THE POPULAR SCIENCE MONTHLY.
and reduced the conquered nations to their own condition, inaugurating in the completest manner the reign of brute-force and mental darkness. If they afterward espoused Christianity, they molded it to their own savage superstition, till at last naught was left of the divine dispensation but its name, to cover the most degrading idolatry and demonism. At the time we begin our specific examination we find that, in the then so-called Christian nations—
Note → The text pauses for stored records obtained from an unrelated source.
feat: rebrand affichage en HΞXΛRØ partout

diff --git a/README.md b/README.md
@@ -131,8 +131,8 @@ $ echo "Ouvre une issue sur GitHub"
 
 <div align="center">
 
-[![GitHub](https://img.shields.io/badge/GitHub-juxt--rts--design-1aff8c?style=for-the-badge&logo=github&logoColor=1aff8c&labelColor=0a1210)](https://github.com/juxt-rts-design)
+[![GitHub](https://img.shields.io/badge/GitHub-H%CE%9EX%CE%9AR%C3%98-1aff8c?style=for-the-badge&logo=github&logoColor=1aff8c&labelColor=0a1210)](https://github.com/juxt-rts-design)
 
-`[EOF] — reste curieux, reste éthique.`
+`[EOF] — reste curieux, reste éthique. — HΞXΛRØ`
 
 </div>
1. There existed no science worthy of the name, no schools whatever. Reading, writing, and ciphering, were separate and distinct trades. The masses, the nobility, the poor and the rich, were wholly unacquainted with the mysteries of the alphabet and the pen. A few men, known as clerks, who generally belonged to the priesthood, monopolized them as a special class of artists. They taught their business only to their seminarists, apprentices; and beyond themselves and their few pupils no one knew how to read and write, nor was it expected of the generality, any more than it would be nowadays, that everybody should be a shoemaker or a lawyer. Kings did not even know how to sign their names, so that when they wanted to subscribe to a written contract, law, or treaty, which some clerk had drawn up for them, they would smear their right hand with ink, and slap it down upon the parchment saying, "Witness my hand." At a later date, some genius devised the substitute of the seal, which was impressed instead of the hand, but oftener besides the hand. Every gentleman had a seal with a peculiar device thereon. Hence the sacramental words now in use, "Witness my hand and seal," affixed to modern deeds, serve at least the purpose of reminding us of the ignorance of the middle ages.
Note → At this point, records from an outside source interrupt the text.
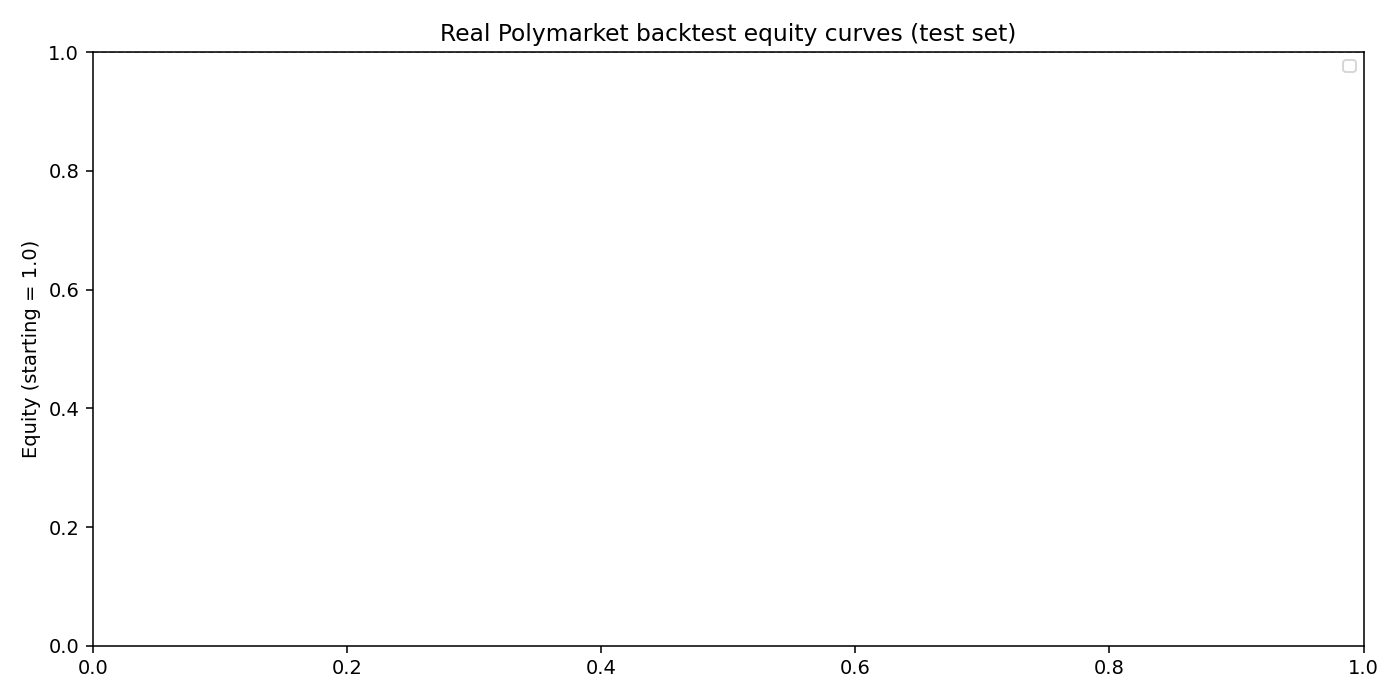
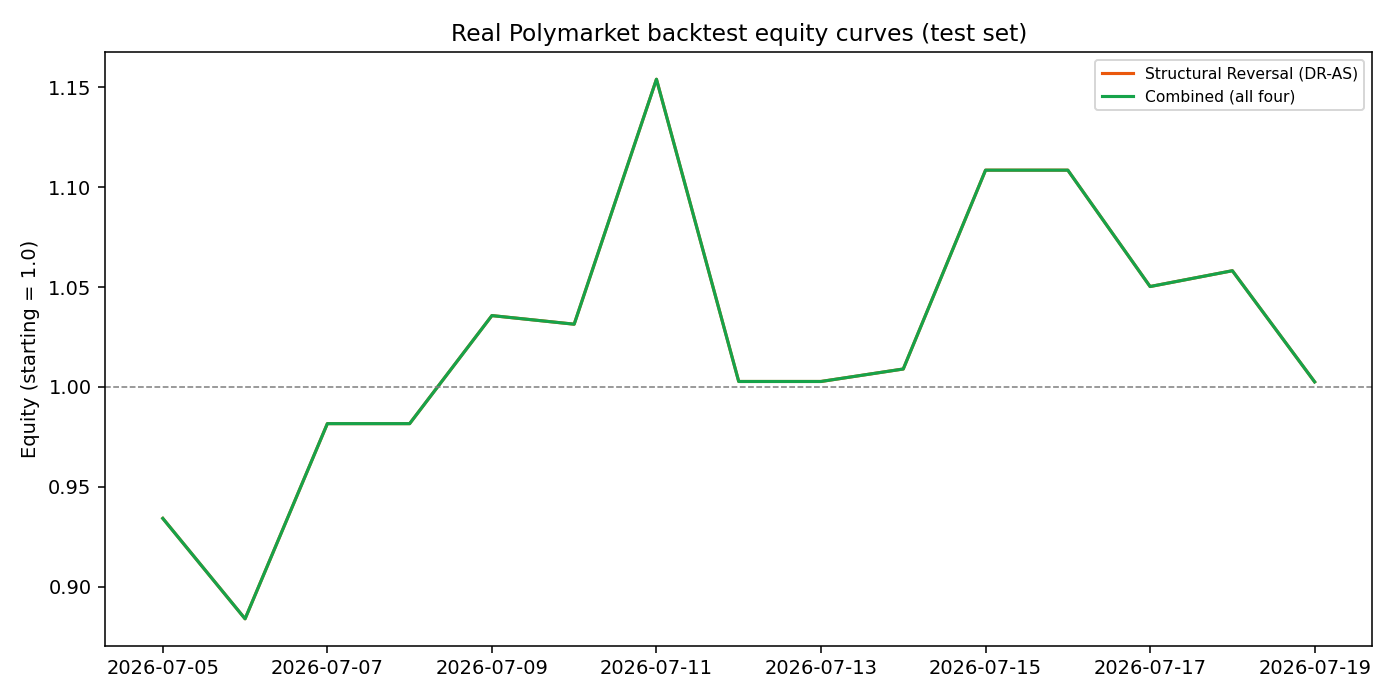
tested reversal and momemtum hypotheses. achieved a net sharpe of about 0.6, almost insignificant. Will try a new hypothesis

diff --git a/pred_market/data_fetcher.py b/pred_market/data_fetcher.py
@@ -47,10 +47,37 @@ from config import GAMMA_MARKETS_ENDPOINT, CLOB_PRICE_HISTORY_ENDPOINT
 # ===========================================================================
 # PATH 1 (preferred): official polymarket-client SDK
 # ===========================================================================
+def _resolve_category(m) -> str:
+    """
+    m.category is a genuinely optional field (str | None, confirmed via
+    direct model introspection) that Polymarket's API frequently leaves
+    empty -- confirmed necessary after a real fetch came back with every
+    single market categorized as "other". The real categorization lives in
+    m.tags (a list of MarketTag(id, slug, label) objects) instead. This
+    scans tag labels/slugs for a match against the known fee-schedule
+    categories (see config.FEE_RATE_BY_CATEGORY) before giving up.
+
+    Falling back to "other" incorrectly isn't just a labeling nuisance --
+    it directly mis-prices every affected trade's fees (a crypto market
+    silently charged the "other" rate instead of crypto's, for example),
+    so this matters for backtest accuracy, not just readability.
+    """
+    if m.category:
+        return m.category.lower()
+    known_categories = {"crypto", "sports", "finance", "politics", "mentions",
+                        "tech", "economics", "culture", "weather", "geopolitics"}
+    for tag in getattr(m, "tags", ()) or ():
+        for candidate in (getattr(tag, "label", None), getattr(tag, "slug", None)):
+            if candidate and candidate.lower() in known_categories:
+                return candidate.lower()
+    return "other"
+
+
 def build_market_panel(min_volume: float = 50_000, max_markets: int = 300,
                         fidelity_minutes: int = 60, interval: str = "max",
                         checkpoint_path: str | None = "data/_fetch_checkpoint.parquet",
-                        checkpoint_every: int = 50, max_retries: int = 3) -> pd.DataFrame:
+                        checkpoint_every: int = 50, max_retries: int = 3,
+                        tag_slug: str | None = None) -> pd.DataFrame:
     """
     Pull resolved markets + full price history using the official SDK.
     Confirmed-real signatures (verified 2026 against polymarket-client==0.1.0b20),
@@ -100,6 +127,26 @@ def build_market_panel(min_volume: float = 50_000, max_markets: int = 300,
         return PublicClient()
 
     client = _new_client()
+
+    # Server-side category filtering: look up the real tag_id at runtime via
+    # get_tag(slug=...) rather than hardcoding a guessed numeric ID, which
+    # is more robust and self-corrects if Polymarket ever changes tag IDs.
+    # This is meaningfully better than fetching broadly and filtering
+    # client-side afterward -- your whole max_markets budget goes toward
+    # the category you actually want, instead of being diluted across every
+    # category and then thrown away.
+    resolved_tag_id = None
+    if tag_slug is not None:
+        try:
+            tag = client.get_tag(slug=tag_slug)
+            resolved_tag_id = int(tag.id)
+            print(f"      Resolved tag_slug='{tag_slug}' -> tag_id={resolved_tag_id} "
+                  f"(label='{tag.label}')")
+        except Exception as e:
+            print(f"      !! Could not resolve tag_slug='{tag_slug}' ({type(e).__name__}: {e}) -- "
+                  f"proceeding WITHOUT a category filter. Check the slug is correct "
+                  f"(try client.list_tags() to see available slugs) before trusting this run's category label.")
+
     count = len(already_fetched_ids)
     scanned = 0
     since_checkpoint = 0
@@ -110,6 +157,7 @@ def build_market_panel(min_volume: float = 50_000, max_markets: int = 300,
             order="volume",
             ascending=False,
             page_size=100,
+            **({"tag_id": resolved_tag_id} if resolved_tag_id is not None else {}),
         )
         for m in paginator.iter_items():
             if count >= max_markets:
@@ -153,7 +201,7 @@ def build_market_panel(min_volume: float = 50_000, max_markets: int = 300,
             hist = hist.sort_values("timestamp").reset_index(drop=True)
 
             hist["market_id"] = m.id
-            hist["category"] = (m.category or "other").lower()
+            hist["category"] = tag_slug.lower() if tag_slug else _resolve_category(m)
             hist["volume"] = float(m.metrics.volume) if m.metrics and m.metrics.volume is not None else 0.0
 
             end_date = m.state.end_date if m.state else None
@@ -199,10 +247,6 @@ def build_market_panel(min_volume: float = 50_000, max_markets: int = 300,
     if checkpoint_path:
         result.to_parquet(checkpoint_path, index=False)
     return result
-
-    if not frames:
-        return pd.DataFrame()
-    return pd.concat(frames, ignore_index=True)
 
 
 # ===========================================================================

diff --git a/pred_market/run_demo.py b/pred_market/run_demo.py
@@ -59,21 +59,21 @@ def print_metrics(name: str, m: dict):
 def main():
     banner()
 
-    print("\n[1/4] Fetching real resolved Polymarket markets...")
-    # build_market_panel() now has its own built-in checkpointing/resume
-    # logic (checkpoint_path below) -- it saves progress every
-    # checkpoint_every markets, and on a fresh call, skips any market_id
-    # already present in that file. This subsumes the separate cache-check
-    # wrapper that used to live here: if CACHE_PATH already has everything
-    # you asked for, the resume logic sees that on its very first iteration
-    # and returns almost instantly; if it's a full fresh start, there's
-    # nothing to skip and it behaves like a normal fetch; if a previous run
-    # crashed partway through (this is what motivated adding this at all --
-    # a real ConnectionTerminated error lost 43 minutes of progress at
-    # 1300/1500 markets with no checkpointing), it picks up from wherever
-    # it stopped instead of starting over.
-    CACHE_PATH = "data/real_panel_cache.parquet"
-    panel = build_market_panel(min_volume=10_000, max_markets=1350,
+    print("\n[1/4] Fetching real resolved Polymarket sports markets...")
+    # tag_slug="sports" filters SERVER-SIDE via list_markets(tag_id=...) --
+    # the real tag_id is looked up at runtime via get_tag(slug="sports")
+    # rather than hardcoded, so this self-corrects if Polymarket ever
+    # changes tag IDs. This is meaningfully better than fetching broadly
+    # and filtering client-side afterward: the whole max_markets budget now
+    # goes toward sports specifically, instead of being diluted across
+    # every category and mostly thrown away (sports was previously getting
+    # maybe 40% of a pooled fetch; now it gets 100%).
+    #
+    # Separate cache file from the pooled fetch on purpose -- don't want a
+    # sports-only run to silently overwrite the full multi-category dataset
+    # you already fetched, in case you want both.
+    CACHE_PATH = "data/real_panel_cache_sports.parquet"
+    panel = build_market_panel(min_volume=10_000, max_markets=1500, tag_slug="sports",
                                 checkpoint_path=CACHE_PATH, checkpoint_every=50, max_retries=5)
     if panel.empty:
         print("      Got 0 markets/rows back. Stopping here -- fix the fetch before")
@@ -93,8 +93,7 @@ def main():
     # module docstring at the top of this file.
     panel, fitted_K = add_structural_signals(
         panel, train_market_ids=set(train_df_for_fit["market_id"]),
-        struct_mom_lookback=5, struct_rev_lookback=10, spread_col="spread"
-    )
+        struct_mom_lookback=5, struct_rev_lookback=10, spread_col="spread")
     print(f"      Fitted AS-channel scale K = {fitted_K:.4f} "
           f"(expected 0.0 here -- no spread column from Path 2, so this is DR-only)")
 
@@ -122,7 +121,7 @@ def main():
     print_metrics("REVERSAL strategy (naive rolling z-score)", rev_metrics)
     print_metrics("STRUCTURAL MOMENTUM (DR-AS vol-normalized)", smom_metrics)
     print_metrics("STRUCTURAL REVERSAL (DR-AS vol-normalized)", srev_metrics)
-    print_metrics("COMBINED portfolio (all six)", combined_metrics)
+    print_metrics("COMBINED portfolio (all four)", combined_metrics)
 
     print("\n--- Train-set calibration tables (frozen before touching test set) ---")
     for name, calib in [("momentum", mom_calib), ("reversal", rev_calib),
@@ -158,7 +157,11 @@ def main():
     ax.axhline(1.0, color="grey", linestyle="--", linewidth=0.8)
     ax.set_title("Real Polymarket backtest equity curves (test set)")
     ax.set_ylabel("Equity (starting = 1.0)")
-    ax.legend(fontsize=8)
+    if ax.get_legend_handles_labels()[0]:
+        ax.legend(fontsize=8)
+    else:
+        ax.text(0.5, 0.5, "No strategy produced any trades this run", ha="center", va="center",
+                transform=ax.transAxes, color="grey")
     fig.tight_layout()
     fig.savefig("results/equity_curves.png", dpi=140)
     written.append("results/equity_curves.png")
In fact, in those days a nobleman considered it below his dignity to have any knowledge of letters. This was left to persons of inferior rank. The use of arms, horsemanship, and war, were the sole avocation of the lords of the land. As all authority, and indeed safety, depended upon force and success in battle, skill at arms was necessarily the genteelest of the arts. The nobility knew no other; and the workmen they admired the most were those who forged their uncouth armor, ungainly shields, and clumsy swords.
Society was divided into orders: at the top were the prelates and priesthood, the kings and nobles; at the bottom the serfs who were the bulk of the people; and intermediate were a few free workmen and burgesses who enjoyed a sort of quasi exemption from personal servitude, but were subject to the despotic rule of the king and lords.
All persons were also unmitigated believers in magic, sorcery, witchcraft, enchantments, amulets, astrology, evil-eye, conjuration, fascination, divination, fetichism, charms, evocation of ghosts, specters and devils, talismans, incantations, fortune-telling, palmistry, cabalistic arts, spells, divining-rods, bargains with the occult powers, and the